More than 15-hundred years after his death, he is still one of the most popular saints in history, especially in Ireland. Every year on March 17, the Irish and the Irish-at-heart across the globe observe St. Patrick’s Day. What began as a religious feast day for the patron saint of Ireland has become an international festival celebrating Irish culture with parades, dancing, special foods and a whole lot of green.

St. Patrick

Six Saint Patrick Day Facts

  1. Although the year of his death is still debated, St. Patrick is thought to have died on March 17th around 460.
  2. Born in England, captured by Irish raiders and taken as a slave at the age of about 16.
  3. While he worked as a shepherd in the fields of Ireland, he prayed every day and his faith grew.
  4. In his early twenties he escaped and returned home where he studied for the priesthood and eventually became a bishop… back in Northern Ireland.
  5. Legend has it that he drove all the snakes off the island. He also taught the Irish the concept of the Trinity, using the 3-leaved clover to demonstrate three divine persons in one God.
  6. He is celebrated next Monday, March 17 with green beer and hallmark cards, but his real life was a model for Christianity in 5th century Great Britain

This article was written by ricardocobos
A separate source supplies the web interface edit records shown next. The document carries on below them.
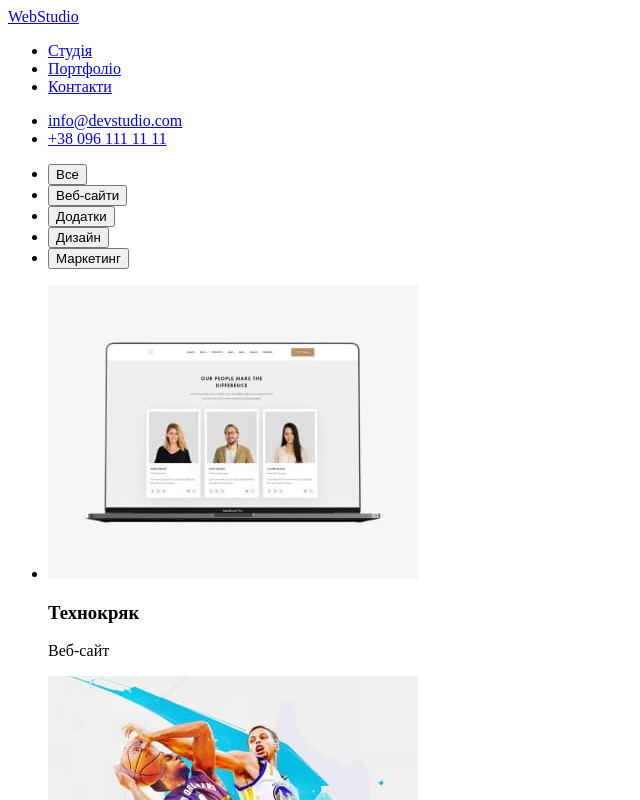
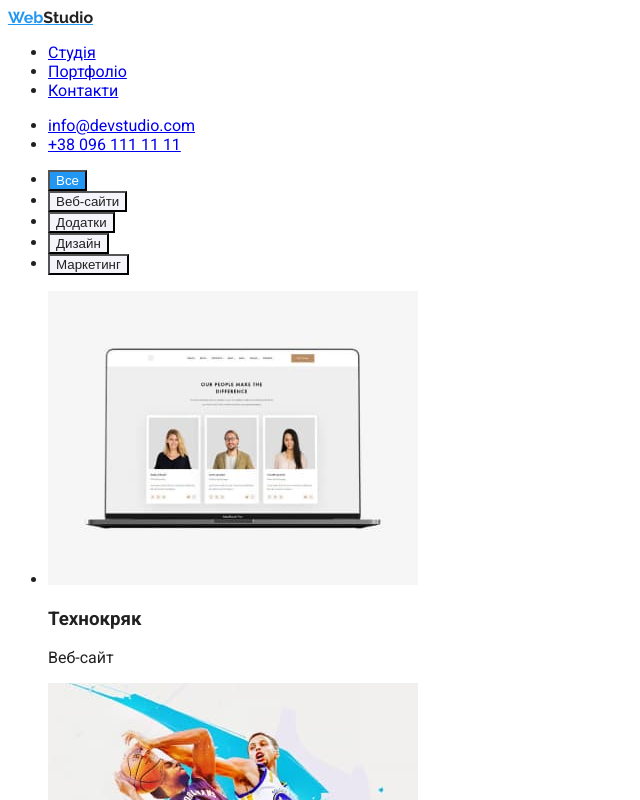
Before and after one commit to Serhiifcb/goit-markup-hw-01, a plain HTML site: page portfolio.html in a window 1280 px wide. Both pictures are taken after a click on the button "Все". Shown: the top 800 px of the page, without its empty margins (0-640 px from the left). Drawn offline with Linux system fonts and the light colour scheme.

Commit message:
Проміжний етап1

```diff
--- a/css/styles.css
+++ b/css/styles.css
@@ -0,0 +1,40 @@
+:root {
+    --bluecolor: #2196f3;
+    --whitecolor: #ffffff;
+    --maincolor: #212121;
+}
+body {
+    font-family: 'Roboto', 'Helvetica', sans-serif;
+    color: var(--maincolor);
+}
+.maintitle {
+    font-family: 'Raleway', sans-serif;
+    color: var(--bluecolor);
+}
+.buttonmain {
+    cursor: pointer;
+    background: var(--bluecolor);
+    color: var(--whitecolor);
+    width: 200px;
+    height: 50px;
+}
+.hero {
+    background: #2f303a;
+}
+.herotitle {
+    color: var(--whitecolor);
+    text-align: center;
+}
+.filtrbutton {
+    cursor: pointer;
+    background-color: #f5f4fa;
+    color: var(--maincolor);
+}
+.filtrbutton:hover, .filtrbutton:focus {
+    cursor: pointer;
+    background-color: var(--bluecolor);
+    color: var(--whitecolor);
+}
+.titletextcolor {
+    color: var(--maincolor);
+}
--- a/portfolio.html
+++ b/portfolio.html
@@ -5,11 +5,16 @@
     <meta http-equiv="X-UA-Compatible" content="IE=edge">
     <meta name="viewport" content="width=device-width, initial-scale=1.0">
     <title>WebStudio</title>
+    <link rel="preconnect" href="https://fonts.googleapis.com">
+    <link rel="preconnect" href="https://fonts.gstatic.com" crossorigin>
+    <link href="https://fonts.googleapis.com/css2?family=Raleway:wght@700&family=Roboto:wght@400;500;700;900&display=swap"
+        rel="stylesheet">
+    <link rel="stylesheet" href="./css/styles.css">
 </head>
 <body>
     <!-- Шапка сторінки    -->
     <header>
-        <a href="./index.html">WebStudio</a>
+        <a href="./index.html" class="maintitle">Web<span class="titletextcolor">Studio</span></a>
         <nav>
             <ul>
                 <li><a href="./index.html">Студія</a></li>
@@ -26,11 +31,11 @@
     <main>
         <section>
             <ul>
-                <li><button type="button">Все</button></li>
-                <li><button type="button">Веб-сайти</button></li>
-                <li><button type="button">Додатки</button></li>
-                <li><button type="button">Дизайн</button></li>
-                <li><button type="button">Маркетинг</button></li>
+                <li><button type="button" class="filtrbutton">Все</button></li>
+                <li><button type="button" class="filtrbutton">Веб-сайти</button></li>
+                <li><button type="button" class="filtrbutton">Додатки</button></li>
+                <li><button type="button" class="filtrbutton">Дизайн</button></li>
+                <li><button type="button" class="filtrbutton">Маркетинг</button></li>
             </ul>
         </section>
         <section>
@@ -85,7 +90,7 @@
     </main>
     <!-- Підвал сторінки    -->
     <footer>
-        <a href="./index.html">WebStudio</a>
+        <a href="./index.html" class="maintitle">Web<span class="titletextcolor">Studio</span></a>
         <address>
             <ul>
                 <li><a href="https://goo.gl/maps/hZoYiyH5EYy9L1387">м. Київ, пр-т Лесі Українки, 26</a></li>
```
Also changed, not shown: index.html (+10 -5 lines).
Since relocating from Northern Michigan in 2007 I have lived in Garner (27529) with my wife Melanie and our four children. I am a local market expert in southern Wake County in the following communities: Garner (27529), Fuquay-Varina (27526), Holly-Springs (27540), Apex (27502), and Raleigh (27603) which spans from downtown Raleigh to Willow Spring including Lake Wheeler. Call or email me, I’m here to help! Ricardo Cobos (919) 526-0183